Saberdouchery is when a baseball analyst makes some sort of argument that goes against traditional baseball thinking. He'll make a point to deliver the message in the most arrogant way possible, letting everyone know how much smarter he is than the Luddite traditionalists.
I figured that Keith Law was a good bet to supply me with some material, so I looked through his article archive on ESPN.com.
I expected to find saberdouchery. Instead, I found this article:
The Stats I Can't Live Without
(Article requires an ESPN Insider subscription to read. Sorry for all you non-subscribers)
Law starts out by putting a disclaimer on WAR, pointing out that without knowing how the WAR value was calculated, it doesn't really provide much insight into a player's value. Next, he points out that because players build their WAR in different ways, it's not necessarily a great tool to analyze players going forward.
What? Was I reading this correctly?
He uses Michael Bourn as an example. Much of Bourn's value is based on speed. As he ages, his speed is likely to decrease, meaning that Bourn's value will likely decrease faster than other players with a similar WAR value.
|Michael Bourn's WAR may not be indicative of future performance|
He then goes on to talk about a few key statistics, what they are designed to do, how they can be misleading, and why they are useful in analyzing and predicting a player's performance moving forward.
I was shocked. This was a helpful and accessible article from an unlikely source.

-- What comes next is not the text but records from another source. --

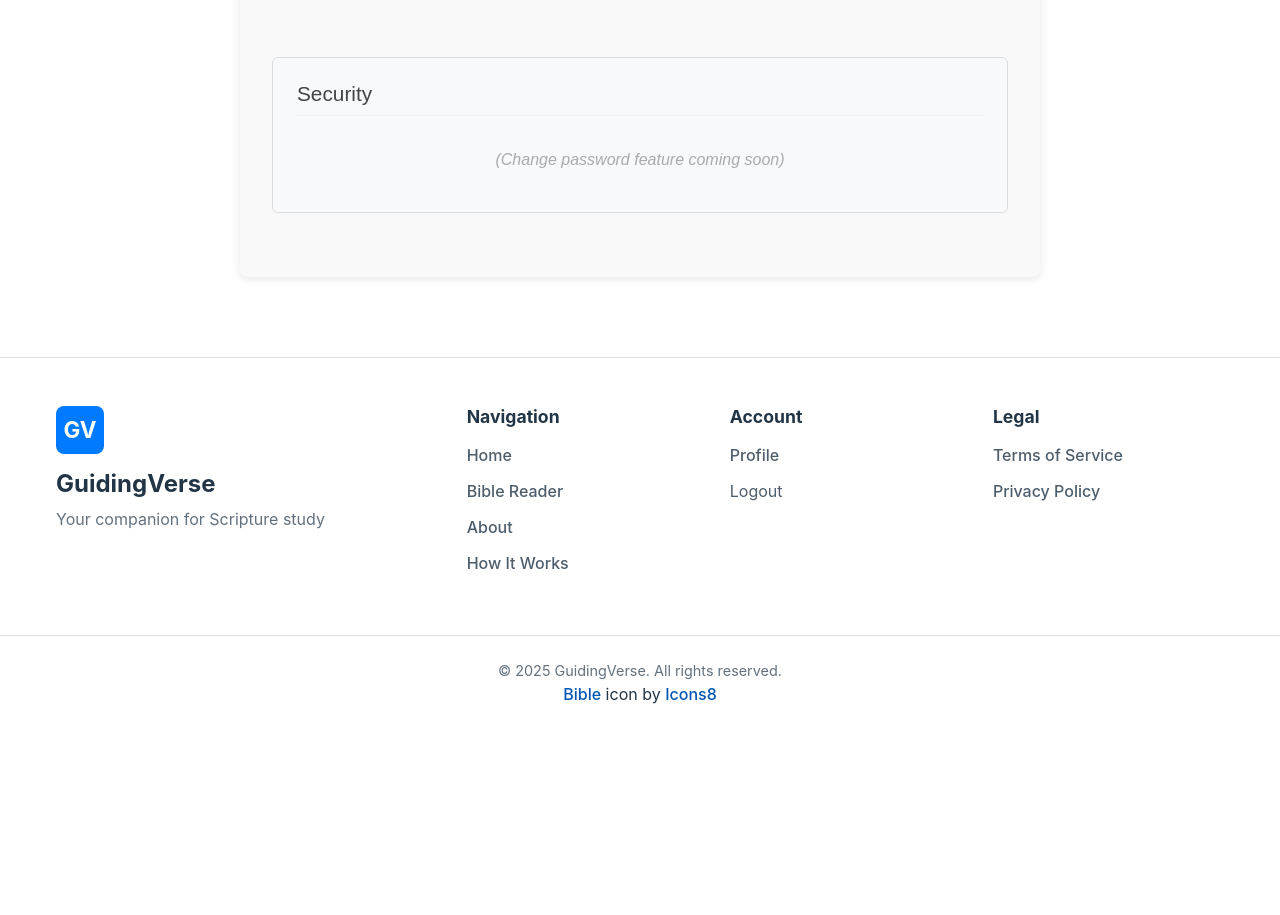
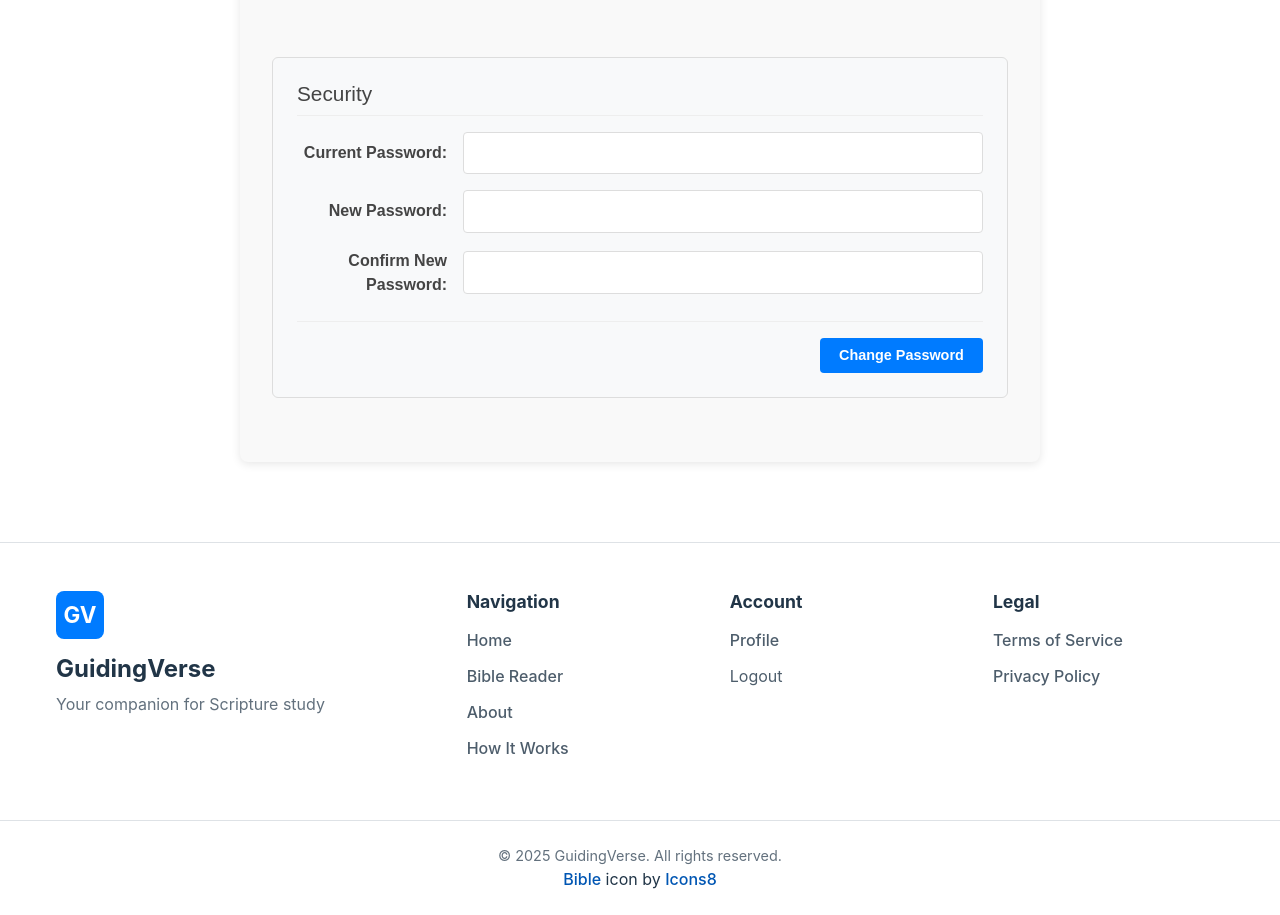
Before and after one commit to Kodyzz1/GuidingVerse, a React (Vite) app in the folder GuidingVerse/: page /profile in a window 1280 px wide. Shown: the part 1020-1935 px from the top of the page. Before the commit the page ends 1750 px from the top, so only its background shows below. Built offline with nearby package versions, Linux system fonts and the light colour scheme; sample sign-in values are in the browser's storage.

Commit message:
server will now store next day VOTD so it doesn't generate an error when served next day. Added password change functionality

```diff
--- a/GuidingVerse/src/features/profile/pages/ProfilePage.jsx
+++ b/GuidingVerse/src/features/profile/pages/ProfilePage.jsx
@@ -52,6 +52,15 @@ function ProfilePage() {
   const [notificationError, setNotificationError] = useState(null);
   const [isSubscribing, setIsSubscribing] = useState(false);
   const [isSendingTest, setIsSendingTest] = useState(false);
+  // ADD: State for password change form
+  const [passwordData, setPasswordData] = useState({
+      currentPassword: '',
+      newPassword: '',
+      confirmNewPassword: ''
+  });
+  const [isChangingPassword, setIsChangingPassword] = useState(false);
+  const [passwordError, setPasswordError] = useState(null);
+  const [passwordSuccess, setPasswordSuccess] = useState(null);
 
   // --- Denominations List (Can be moved to constants file) ---
   const denominations = [
@@ -261,6 +270,79 @@ function ProfilePage() {
     } finally {
         setIsLoading(false);
     }
+  };
+
+  // ADD: Handler for password input changes
+  const handlePasswordInputChange = (event) => {
+      const { name, value } = event.target;
+      setPasswordData(prev => ({ ...prev, [name]: value }));
+      setPasswordError(null); // Clear errors on input change
+      setPasswordSuccess(null); // Clear success message
+  };
+
+  // ADD: Handler for submitting the password change
+  const handleChangePassword = async (event) => {
+      event.preventDefault();
+      setPasswordError(null);
+      setPasswordSuccess(null);
+      setIsChangingPassword(true);
+
+      // Client-side validation
+      if (!passwordData.currentPassword || !passwordData.newPassword || !passwordData.confirmNewPassword) {
+          setPasswordError('Please fill in all password fields.');
+          setIsChangingPassword(false);
+          return;
+      }
+      if (passwordData.newPassword.length < 6) {
+           setPasswordError('New password must be at least 6 characters long.');
+           setIsChangingPassword(false);
+           return;
+      }
+      if (passwordData.newPassword !== passwordData.confirmNewPassword) {
+          setPasswordError('New passwords do not match.');
+          setIsChangingPassword(false);
+          return;
+      }
+      if (passwordData.currentPassword === passwordData.newPassword) {
+            setPasswordError('New password cannot be the same as the current password.');
+            setIsChangingPassword(false);
+            return;
+      }
+
+      try {
+          const token = localStorage.getItem('guidingVerseToken');
+          if (!token) throw new Error('Authentication token not found.');
+
+          const response = await fetch('/api/auth/change-password', {
+              method: 'PUT',
+              headers: {
+                  'Content-Type': 'application/json',
+                  'Authorization': `Bearer ${token}`
+              },
+              body: JSON.stringify({
+                  currentPassword: passwordData.currentPassword,
+                  newPassword: passwordData.newPassword
+                  // No need to send confirmNewPassword to backend
+              })
+          });
+
+          const data = await response.json();
+
+          if (!response.ok) {
+              throw new Error(data.message || 'Failed to change password.');
+          }
+
+          setPasswordSuccess('Password changed successfully!');
+          // Clear the form fields on success
+          setPasswordData({ currentPassword: '', newPassword: '', confirmNewPassword: '' });
+          // Optionally, redirect or display a persistent success message?
+
+      } catch (err) {
+          console.error('[ChangePassword] Error:', err);
+          setPasswordError(err.message || 'An error occurred while changing password.');
+      } finally {
+          setIsChangingPassword(false);
+      }
   };
 
   // --- Notification Subscription Handler ---
@@ -562,10 +644,60 @@ function ProfilePage() {
           )}
       </section>
 
-      {/* --- Security Section (Placeholder) --- */}
+      {/* --- Security Section --- */}
       <section className={styles.profileSection}>
           <h3>Security</h3>
-          <div className={styles.placeholder}>(Change password feature coming soon)</div>
+          {/* Display messages */}
+          {passwordError && <p className={styles.errorMessage}>{passwordError}</p>}
+          {passwordSuccess && <p className={styles.successMessage}>{passwordSuccess}</p>}
+
+          {/* Change Password Form */}
+          <form onSubmit={handleChangePassword}>
+             <div className={styles.formGrid}>
+                <label htmlFor="currentPassword">Current Password:</label>
+                <input
+                    type="password"
+                    id="currentPassword"
+                    name="currentPassword"
+                    value={passwordData.currentPassword}
+                    onChange={handlePasswordInputChange}
+                    className={styles.formInput}
+                    required
+                    autoComplete="current-password"
+                />
+
+                <label htmlFor="newPassword">New Password:</label>
+                <input
+                    type="password"
+                    id="newPassword"
+                    name="newPassword"
+                    value={passwordData.newPassword}
+                    onChange={handlePasswordInputChange}
+                    className={styles.formInput}
+                    required
+                    minLength={6}
+                    autoComplete="new-password"
+                />
+
+                <label htmlFor="confirmNewPassword">Confirm New Password:</label>
+                <input
+                    type="password"
+                    id="confirmNewPassword"
+                    name="confirmNewPassword"
+                    value={passwordData.confirmNewPassword}
+                    onChange={handlePasswordInputChange}
+                    className={styles.formInput}
+                    required
+                    minLength={6}
+                    autoComplete="new-password"
+                />
+             </div>
+              <div className={styles.formActions}>
+                <button type="submit" className={styles.saveButton} disabled={isChangingPassword}>
+                  {isChangingPassword ? 'Changing...' : 'Change Password'}
+                </button>
+             </div>
+          </form>
       </section>
 
     </div>
--- a/GuidingVerse/src/features/profile/pages/ProfilePage.module.css
+++ b/GuidingVerse/src/features/profile/pages/ProfilePage.module.css
@@ -251,6 +251,26 @@
     }
 }
 
+/* Success Message Style */
+.successMessage {
+    color: #155724; /* Bootstrap success text color */
+    background-color: #d4edda; /* Bootstrap success background color */
+    border: 1px solid #c3e6cb; /* Bootstrap success border color */
+    padding: 0.75rem 1.25rem;
+    margin-bottom: 1rem;
+    border-radius: 4px;
+    font-size: 0.9rem;
+}
+
+@media (prefers-color-scheme: dark) {
+    /* ... existing dark mode overrides ... */
+    .successMessage {
+        color: #c3e6cb;
+        background-color: #1c4b27; /* Darker green background */
+        border-color: #28a745;
+    }
+}
+
 /* Notification Button Style */
 .notificationButton {
     /* Reuse some base button styles */
```
Also changed, not shown: 2 other files (tests, documents, lock files or other folders).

Despite what some people may think, I have made an effort to understand and appreciate sabermetrics. I feel I have gotten a solid grasp on how most of the more prominent statistics are calculated and why they are considered valuable. But it certainly wasn't easy for me to do so.
If analysts like Law really want sabermetrics to fully gain mainstream acceptance, they need to produce more articles like this one. This article should have been placed on the front page of ESPN.com and been made easily accessible to everyone who wanted to gain a better handle on sabermetrics.

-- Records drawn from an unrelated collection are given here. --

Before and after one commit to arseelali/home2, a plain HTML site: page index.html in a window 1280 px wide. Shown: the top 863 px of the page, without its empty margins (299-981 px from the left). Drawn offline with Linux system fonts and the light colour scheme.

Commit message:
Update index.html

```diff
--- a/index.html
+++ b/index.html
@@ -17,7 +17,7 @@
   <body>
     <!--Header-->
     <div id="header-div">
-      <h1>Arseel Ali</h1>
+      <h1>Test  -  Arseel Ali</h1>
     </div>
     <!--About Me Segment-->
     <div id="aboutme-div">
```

I'm not saying it's a perfect article. Law can't completely avoid showing some disdain for the non-believers when he makes a comment about the Trout vs. Cabrera debate.
But had I read something like this a few years ago, it's possible that my whole outlook on sabermetrics might have changed. Maybe this site would be called "Sabermetrics Rule" instead!

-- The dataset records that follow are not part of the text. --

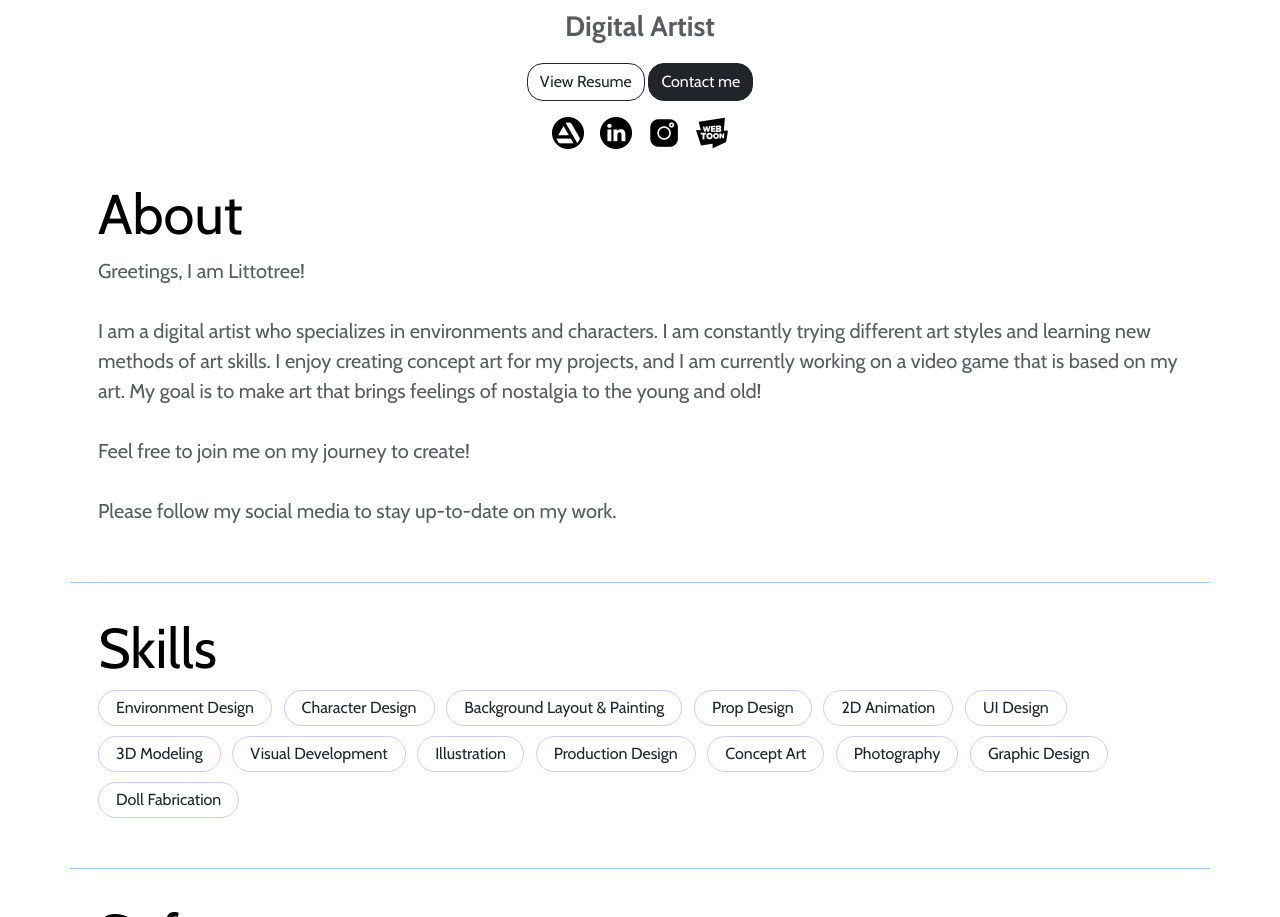
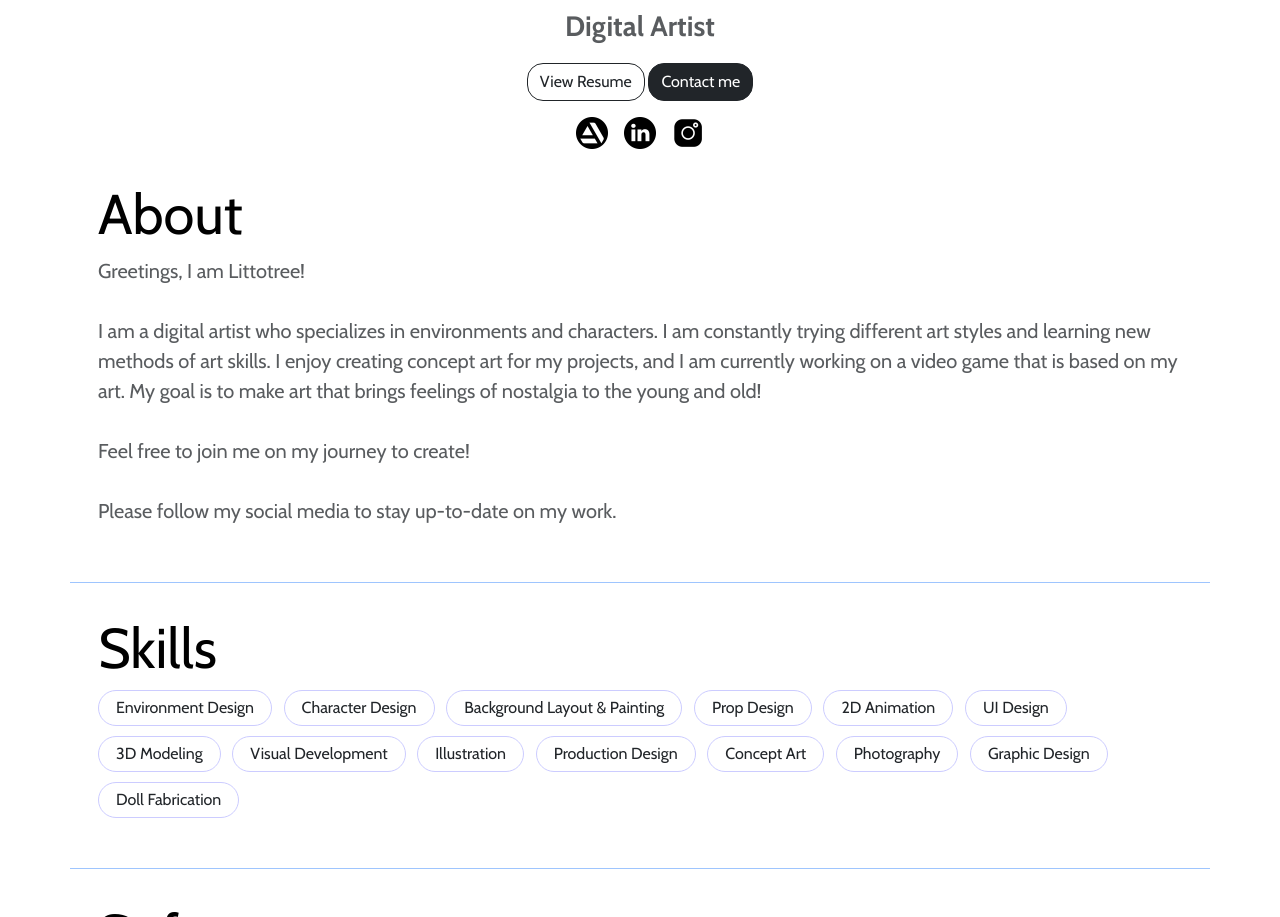
Before and after one commit to SierraFoxhound/littotreewebsite, a plain HTML site: page about.html in a window 1280 px wide. Shown: the part 796-1713 px from the top of the page. Drawn offline with nearby package versions, Linux system fonts and the light colour scheme.

Commit message:
Hide webtoon socail

```diff
--- a/about.html
+++ b/about.html
@@ -109,8 +109,8 @@
                         onclick="location.href='https://www.linkedin.com/in/guadalupe-solis-679116205/'" />
                     <img src="./assets/icon-insta-4.png" alt="my Instagram profile" class="social-icon"
                         onclick="location.href='https://www.instagram.com/littotree/?utm_source=ig_web_button_share_sheet&igshid=OGQ5ZDc2ODk2ZA=='" />
-                    <img src="./assets/icon-webtoon.png" alt="my Webtoon profile" class="social-icon"
-                        onclick="location.href='#'" />
+                    <!--<img src="./assets/icon-webtoon.png" alt="my Webtoon profile" class="social-icon"
+                        onclick="location.href='#'" />-->
                 </div>
             </div>
         </div>
```
Also changed, not shown: index.html (+2 -2 lines).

Well...probably not. There still would have been plenty of saberdouches out there doing their best to earn my disdain.
Regardless, I look at this article as a step in the right direction. Good job, Mr. Law!